Here’s an interesting juxtaposition of polls showing how one emotional national controversy can develop and endure bitterly for decades while another doesn’t, both thanks to the timing of landmark Supreme Court decisions.

A  new Gallup Poll out this week shows support for same-sex marriage has held in the 60-to-mid-60s range since the Supreme Court approved it four years ago next month.

Support for gay marriage has been trending upward since 1996 when Gallup first asked the question and found only 27 percent approval.

Now, let’s look at the divisive issue of abortion. It was issued by the Supreme Court in 1973, the Roe v Wade decision.

Gallup has found two kinds of public approval in the ensuing years:

  • Approval only under certain circumstances began at 54 percent in 1976, jumped to 61 percent in 1998 and then drifted down to 50 percent last year.
  • Approval under all circumstances began at 22 percent in 1976, increased to 34 percent in 1993 and drifted back down to 29 percent last year.
  • Illegal under any circumstances was 22 percent in 1976, dropped to 15 percent in 1993 and 1998 and stabilized at 18 percent through last year.

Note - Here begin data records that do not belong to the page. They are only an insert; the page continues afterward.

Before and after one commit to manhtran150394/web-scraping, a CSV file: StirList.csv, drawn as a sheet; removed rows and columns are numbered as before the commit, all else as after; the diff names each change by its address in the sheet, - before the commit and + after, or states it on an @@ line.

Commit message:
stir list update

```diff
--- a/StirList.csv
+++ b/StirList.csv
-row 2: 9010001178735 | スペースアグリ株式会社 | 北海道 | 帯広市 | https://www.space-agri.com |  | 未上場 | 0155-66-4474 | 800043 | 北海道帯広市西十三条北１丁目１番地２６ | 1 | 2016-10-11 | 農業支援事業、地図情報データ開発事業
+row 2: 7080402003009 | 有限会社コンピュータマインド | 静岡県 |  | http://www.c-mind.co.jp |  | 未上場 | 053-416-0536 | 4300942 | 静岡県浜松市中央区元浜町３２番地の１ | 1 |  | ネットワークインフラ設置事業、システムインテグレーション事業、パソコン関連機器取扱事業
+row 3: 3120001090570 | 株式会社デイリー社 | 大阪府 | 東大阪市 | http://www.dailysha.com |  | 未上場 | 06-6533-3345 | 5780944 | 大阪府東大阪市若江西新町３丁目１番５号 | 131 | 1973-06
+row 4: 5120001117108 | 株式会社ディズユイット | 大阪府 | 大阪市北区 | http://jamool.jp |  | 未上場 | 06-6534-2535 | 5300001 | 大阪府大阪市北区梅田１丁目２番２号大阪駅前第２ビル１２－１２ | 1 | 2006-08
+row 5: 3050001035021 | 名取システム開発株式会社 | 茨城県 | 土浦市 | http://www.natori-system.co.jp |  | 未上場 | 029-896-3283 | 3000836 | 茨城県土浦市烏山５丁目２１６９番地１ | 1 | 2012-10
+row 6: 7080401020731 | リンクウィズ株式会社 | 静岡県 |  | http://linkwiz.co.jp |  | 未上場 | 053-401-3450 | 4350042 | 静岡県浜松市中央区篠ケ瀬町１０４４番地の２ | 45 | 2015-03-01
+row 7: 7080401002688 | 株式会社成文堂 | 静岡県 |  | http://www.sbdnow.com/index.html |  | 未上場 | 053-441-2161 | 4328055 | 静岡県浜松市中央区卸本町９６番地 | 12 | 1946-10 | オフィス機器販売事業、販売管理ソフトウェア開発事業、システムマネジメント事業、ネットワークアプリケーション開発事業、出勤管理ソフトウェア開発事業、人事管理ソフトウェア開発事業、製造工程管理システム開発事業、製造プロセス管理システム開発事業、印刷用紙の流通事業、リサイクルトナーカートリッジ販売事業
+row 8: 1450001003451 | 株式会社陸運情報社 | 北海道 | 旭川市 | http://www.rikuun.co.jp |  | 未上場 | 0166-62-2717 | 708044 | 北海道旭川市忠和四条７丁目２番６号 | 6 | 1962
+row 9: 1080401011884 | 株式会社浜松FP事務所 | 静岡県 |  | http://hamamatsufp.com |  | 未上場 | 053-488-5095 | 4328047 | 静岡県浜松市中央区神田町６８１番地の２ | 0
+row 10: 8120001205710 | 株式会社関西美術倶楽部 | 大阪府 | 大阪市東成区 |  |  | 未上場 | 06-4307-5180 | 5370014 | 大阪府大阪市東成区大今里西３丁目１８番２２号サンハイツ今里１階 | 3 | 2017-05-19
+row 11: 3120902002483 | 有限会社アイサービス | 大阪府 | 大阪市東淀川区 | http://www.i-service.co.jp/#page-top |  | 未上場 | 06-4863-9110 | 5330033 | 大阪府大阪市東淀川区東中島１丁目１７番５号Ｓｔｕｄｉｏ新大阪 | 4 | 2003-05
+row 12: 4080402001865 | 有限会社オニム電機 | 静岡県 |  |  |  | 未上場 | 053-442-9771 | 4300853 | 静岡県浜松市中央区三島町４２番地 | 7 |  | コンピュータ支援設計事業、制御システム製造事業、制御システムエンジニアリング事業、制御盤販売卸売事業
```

The issues are, of course, different in the sense that one deals with social customs while the other deals with permanently ending a pregnancy and the unborn life involved.

What they have in common though, is they are highly divisive, emotional issues decided by the Supreme Court but the timing was drastically different.

In 1973, the Court was under Chief Justice Warren Burger, a Nixon appointee. Ultimately, Nixon would be disappointed that Burger did not help overturn some of the more liberal decisions of the previous court under Earl Warren.

Burger, in fact, joined the ruling majority in Roe v Wade, finding a right to privacy in the Constitution’s Fourteenth Amendment that protects a pregnant woman’s liberty to choose whether or not to have an abortion.

But look at the poll numbers from the 1970s. Whatever the arguable legal justifications for the decision, it was in effect forced onto a society a large portion of which disagreed — and still disagrees.

In fact, the abortion issue is likely once again to be one of the more divisive topics in the next 529 campaign days. By the way, our colleague Jazz Shaw has an interesting post here on how media pre-shape the abortion issue through slanted vocabulary choices.

Now, look at the 2015 same-sex marriage court decision.

It was a 5-4 ruling, closer than the 7-2 Roe ruling. But the court did not accept the case and make the decision until the nation’s social consensus had already reached about six-in-ten approval. The result seemed less forcing a ruling onto the country and more simply ratifying what the people had already largely decided.

Perhaps a valuable lesson in there suggesting that sometimes it is actually better for national comity for a court to dodge finally settling some issues until they are socially ripe, as well as legally ripe for settlement.